Assignment ->
Any picture in the data below gets skipped; print all the rest exactly.

※ ※ ※

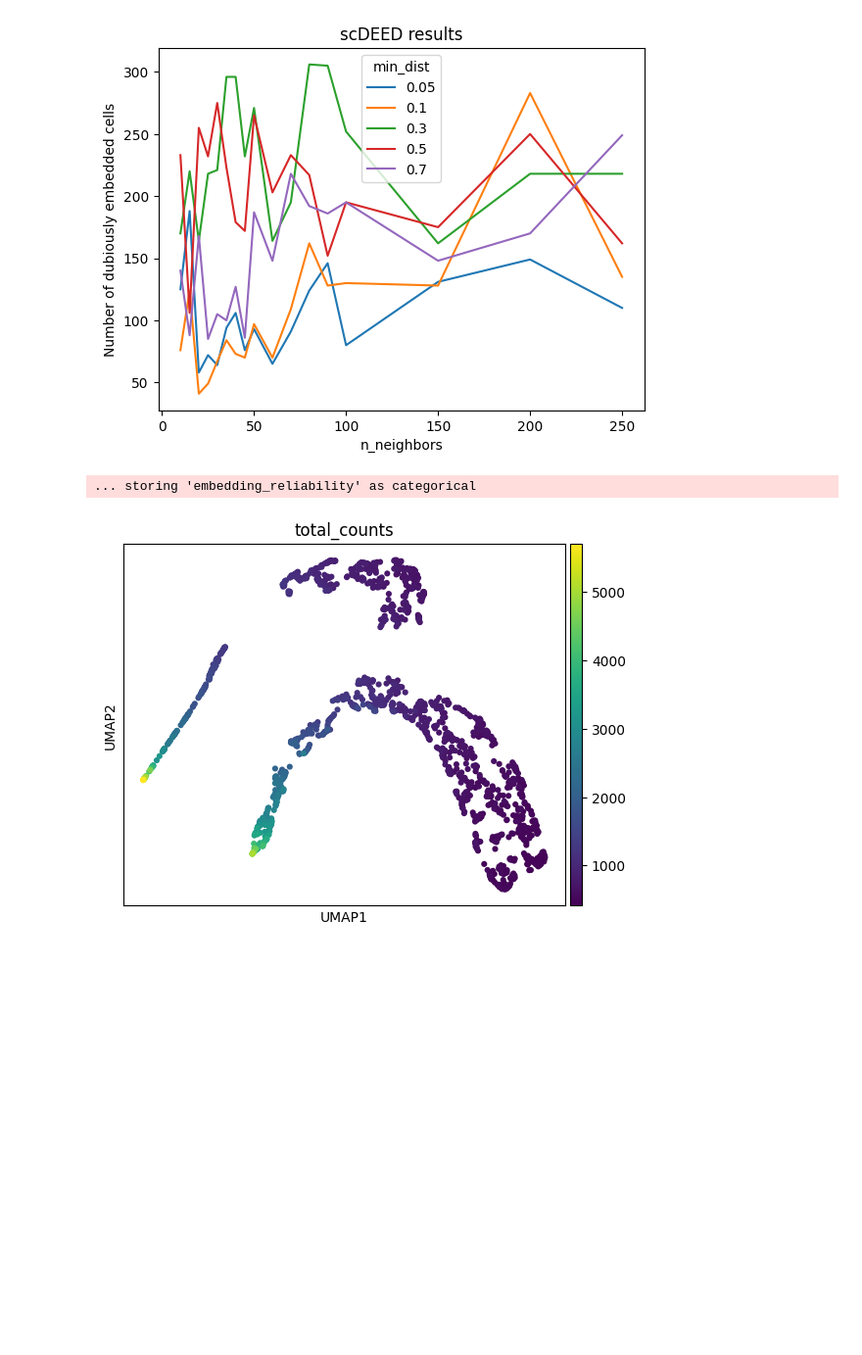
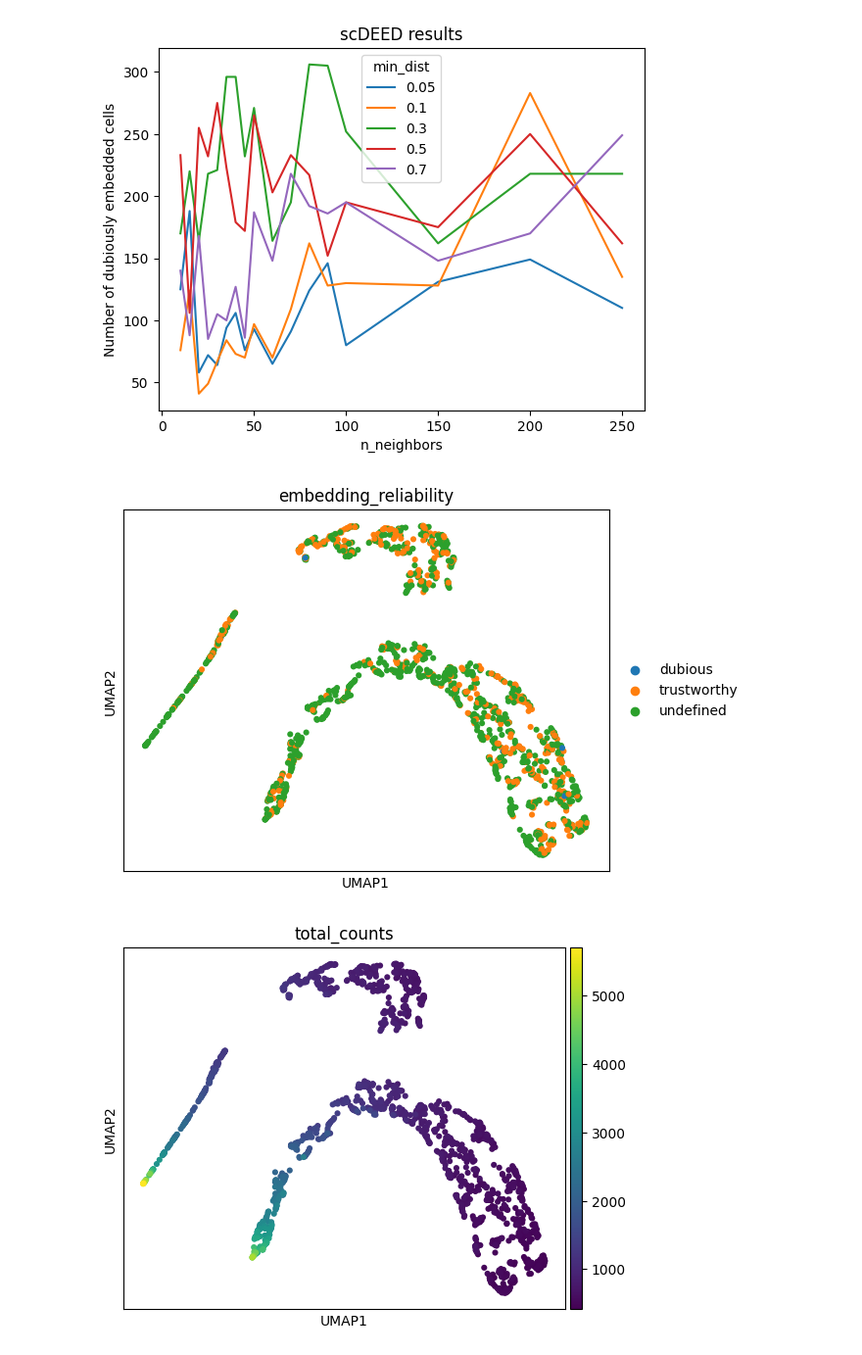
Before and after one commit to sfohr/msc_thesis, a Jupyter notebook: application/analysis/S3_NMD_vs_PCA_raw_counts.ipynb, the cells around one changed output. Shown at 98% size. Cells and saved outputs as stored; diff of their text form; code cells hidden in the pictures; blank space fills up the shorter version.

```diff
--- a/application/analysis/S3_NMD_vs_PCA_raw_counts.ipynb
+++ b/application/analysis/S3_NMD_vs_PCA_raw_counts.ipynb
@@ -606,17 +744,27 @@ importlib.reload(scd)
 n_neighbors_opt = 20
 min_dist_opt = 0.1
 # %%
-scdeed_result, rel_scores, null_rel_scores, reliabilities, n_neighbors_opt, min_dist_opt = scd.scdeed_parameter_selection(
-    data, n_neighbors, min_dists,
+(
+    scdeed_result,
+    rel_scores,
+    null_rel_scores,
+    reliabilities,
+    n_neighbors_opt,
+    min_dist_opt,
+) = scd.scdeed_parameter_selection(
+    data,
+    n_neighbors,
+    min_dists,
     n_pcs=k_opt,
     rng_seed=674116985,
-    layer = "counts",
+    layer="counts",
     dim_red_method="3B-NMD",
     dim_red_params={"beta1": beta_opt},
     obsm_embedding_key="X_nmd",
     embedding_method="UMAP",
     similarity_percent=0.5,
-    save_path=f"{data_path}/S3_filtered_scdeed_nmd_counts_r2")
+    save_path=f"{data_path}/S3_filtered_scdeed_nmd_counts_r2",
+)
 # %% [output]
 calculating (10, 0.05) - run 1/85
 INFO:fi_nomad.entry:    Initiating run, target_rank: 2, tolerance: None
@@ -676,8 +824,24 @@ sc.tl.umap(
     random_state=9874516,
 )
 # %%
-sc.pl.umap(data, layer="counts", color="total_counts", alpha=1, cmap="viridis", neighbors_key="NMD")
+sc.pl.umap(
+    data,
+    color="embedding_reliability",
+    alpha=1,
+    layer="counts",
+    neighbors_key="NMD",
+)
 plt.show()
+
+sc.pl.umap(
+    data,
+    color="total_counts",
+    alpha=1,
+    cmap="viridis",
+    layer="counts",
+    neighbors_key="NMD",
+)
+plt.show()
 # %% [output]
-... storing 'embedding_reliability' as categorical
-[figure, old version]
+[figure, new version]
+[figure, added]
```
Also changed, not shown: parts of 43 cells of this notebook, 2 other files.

※ ※ ※

Exercise solution ->
Before and after one commit to sfohr/msc_thesis, a Jupyter notebook: application/analysis/S3_NMD_vs_PCA_raw_counts.ipynb, the cells around one changed output. Shown at 98% size. Cells and saved outputs as stored; diff of their text form; code cells hidden in the pictures; blank space fills up the shorter version.

```diff
--- a/application/analysis/S3_NMD_vs_PCA_raw_counts.ipynb
+++ b/application/analysis/S3_NMD_vs_PCA_raw_counts.ipynb
@@ -606,17 +744,27 @@ importlib.reload(scd)
 n_neighbors_opt = 20
 min_dist_opt = 0.1
 # %%
-scdeed_result, rel_scores, null_rel_scores, reliabilities, n_neighbors_opt, min_dist_opt = scd.scdeed_parameter_selection(
-    data, n_neighbors, min_dists,
+(
+    scdeed_result,
+    rel_scores,
+    null_rel_scores,
+    reliabilities,
+    n_neighbors_opt,
+    min_dist_opt,
+) = scd.scdeed_parameter_selection(
+    data,
+    n_neighbors,
+    min_dists,
     n_pcs=k_opt,
     rng_seed=674116985,
-    layer = "counts",
+    layer="counts",
     dim_red_method="3B-NMD",
     dim_red_params={"beta1": beta_opt},
     obsm_embedding_key="X_nmd",
     embedding_method="UMAP",
     similarity_percent=0.5,
-    save_path=f"{data_path}/S3_filtered_scdeed_nmd_counts_r2")
+    save_path=f"{data_path}/S3_filtered_scdeed_nmd_counts_r2",
+)
 # %% [output]
 calculating (10, 0.05) - run 1/85
 INFO:fi_nomad.entry:    Initiating run, target_rank: 2, tolerance: None
@@ -676,8 +824,24 @@ sc.tl.umap(
     random_state=9874516,
 )
 # %%
-sc.pl.umap(data, layer="counts", color="total_counts", alpha=1, cmap="viridis", neighbors_key="NMD")
+sc.pl.umap(
+    data,
+    color="embedding_reliability",
+    alpha=1,
+    layer="counts",
+    neighbors_key="NMD",
+)
 plt.show()
+
+sc.pl.umap(
+    data,
+    color="total_counts",
+    alpha=1,
+    cmap="viridis",
+    layer="counts",
+    neighbors_key="NMD",
+)
+plt.show()
 # %% [output]
-... storing 'embedding_reliability' as categorical
-[figure, old version]
+[figure, new version]
+[figure, added]
```
Also changed, not shown: parts of 43 cells of this notebook, 2 other files.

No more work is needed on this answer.